Having said that, I'll contradict myself and say that the best dialogue came from Angel in this scene, where he's pouring out his frustrations to Wes and Cordy for being unable to do anything to put Vanessa behind bars.

Angel: How am I expected to do battle if I can't even get into the ring?

Wesley: You have a place, Angel. Our battle will be fought elsewhere.

Angel: It's still their world, Wesley. Structured for power -- not truth. It's their system, and it's one that works. It works because there is no guilt. There is no torment, no consequences. It's pure. I remember what that was like. Sometimes I miss that clarity.
There is so much truth to that. If you pick a side and are firmly committed to that group's causes, the answers come so much more easily without the need for time-consuming introspection.
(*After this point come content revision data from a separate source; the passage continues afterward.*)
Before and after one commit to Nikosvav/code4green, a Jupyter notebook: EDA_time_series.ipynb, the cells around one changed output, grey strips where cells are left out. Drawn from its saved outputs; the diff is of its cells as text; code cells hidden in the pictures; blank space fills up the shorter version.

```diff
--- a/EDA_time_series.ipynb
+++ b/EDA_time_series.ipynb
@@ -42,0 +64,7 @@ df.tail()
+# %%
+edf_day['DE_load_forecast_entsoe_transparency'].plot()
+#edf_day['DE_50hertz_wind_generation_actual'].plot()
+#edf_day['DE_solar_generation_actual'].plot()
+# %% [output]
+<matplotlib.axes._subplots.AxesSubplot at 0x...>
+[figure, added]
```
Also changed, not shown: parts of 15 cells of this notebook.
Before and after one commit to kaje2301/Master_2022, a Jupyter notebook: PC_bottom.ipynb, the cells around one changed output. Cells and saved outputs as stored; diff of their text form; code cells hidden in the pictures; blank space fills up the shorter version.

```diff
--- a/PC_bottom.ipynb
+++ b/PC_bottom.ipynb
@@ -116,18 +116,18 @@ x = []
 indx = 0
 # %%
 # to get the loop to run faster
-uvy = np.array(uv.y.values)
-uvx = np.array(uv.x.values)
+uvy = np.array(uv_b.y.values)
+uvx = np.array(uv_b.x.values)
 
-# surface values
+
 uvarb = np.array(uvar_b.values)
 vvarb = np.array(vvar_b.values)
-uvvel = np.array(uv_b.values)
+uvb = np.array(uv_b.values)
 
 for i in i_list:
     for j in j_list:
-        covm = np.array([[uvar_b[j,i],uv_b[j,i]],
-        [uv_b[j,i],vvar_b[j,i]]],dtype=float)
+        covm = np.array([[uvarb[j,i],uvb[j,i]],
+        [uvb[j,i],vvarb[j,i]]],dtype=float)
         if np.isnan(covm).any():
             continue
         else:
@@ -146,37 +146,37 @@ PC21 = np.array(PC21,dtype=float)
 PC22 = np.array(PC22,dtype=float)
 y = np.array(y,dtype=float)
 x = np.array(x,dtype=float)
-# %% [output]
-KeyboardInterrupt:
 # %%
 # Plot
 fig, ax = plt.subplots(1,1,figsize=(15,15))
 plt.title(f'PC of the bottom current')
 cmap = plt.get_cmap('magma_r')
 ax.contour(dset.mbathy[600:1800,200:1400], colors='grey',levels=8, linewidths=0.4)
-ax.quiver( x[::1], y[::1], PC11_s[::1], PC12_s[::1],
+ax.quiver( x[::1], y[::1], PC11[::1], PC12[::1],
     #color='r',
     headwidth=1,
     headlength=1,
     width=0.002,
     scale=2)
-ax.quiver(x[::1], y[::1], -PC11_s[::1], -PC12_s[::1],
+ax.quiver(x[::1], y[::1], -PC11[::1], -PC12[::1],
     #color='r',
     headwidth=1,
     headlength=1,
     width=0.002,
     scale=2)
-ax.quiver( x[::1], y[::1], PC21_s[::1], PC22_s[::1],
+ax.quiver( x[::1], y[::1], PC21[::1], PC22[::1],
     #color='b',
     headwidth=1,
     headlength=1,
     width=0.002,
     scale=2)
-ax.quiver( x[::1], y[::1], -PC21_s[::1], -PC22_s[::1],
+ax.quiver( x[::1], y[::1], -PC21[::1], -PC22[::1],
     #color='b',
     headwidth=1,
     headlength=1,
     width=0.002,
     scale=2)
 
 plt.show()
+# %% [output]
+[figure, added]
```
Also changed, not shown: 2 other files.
I think blind (pardon the pun) devotion to either Good or Evil is unhealthy, but I can't help but think that taking the path to Evil is a much easier way to go. The reasons for joining the forces of Evil are so deceptively simple and seductive. (This is how the world operates. It's easy. Other people are weak or stupid for not taking what's so readily available.) You have to be a much stronger person to even commit to taking the road to Good, since you are forced to make moral decisions every step of the way.

One of the hallmarks of someone suffering a crisis of faith is the feeling of ennui, or, as Holland Manners explained so well,

Holland: .....Now I have to say, you don't seem that happy lately. Could I take a wild stab as to what I think that might be?

Lindsey: Sure.

Holland: It's your age. You're a young man. You've hitched your wagon to our star. Oh, and it's a bright star. But now you're starting to feel a little 'Is that all there is?'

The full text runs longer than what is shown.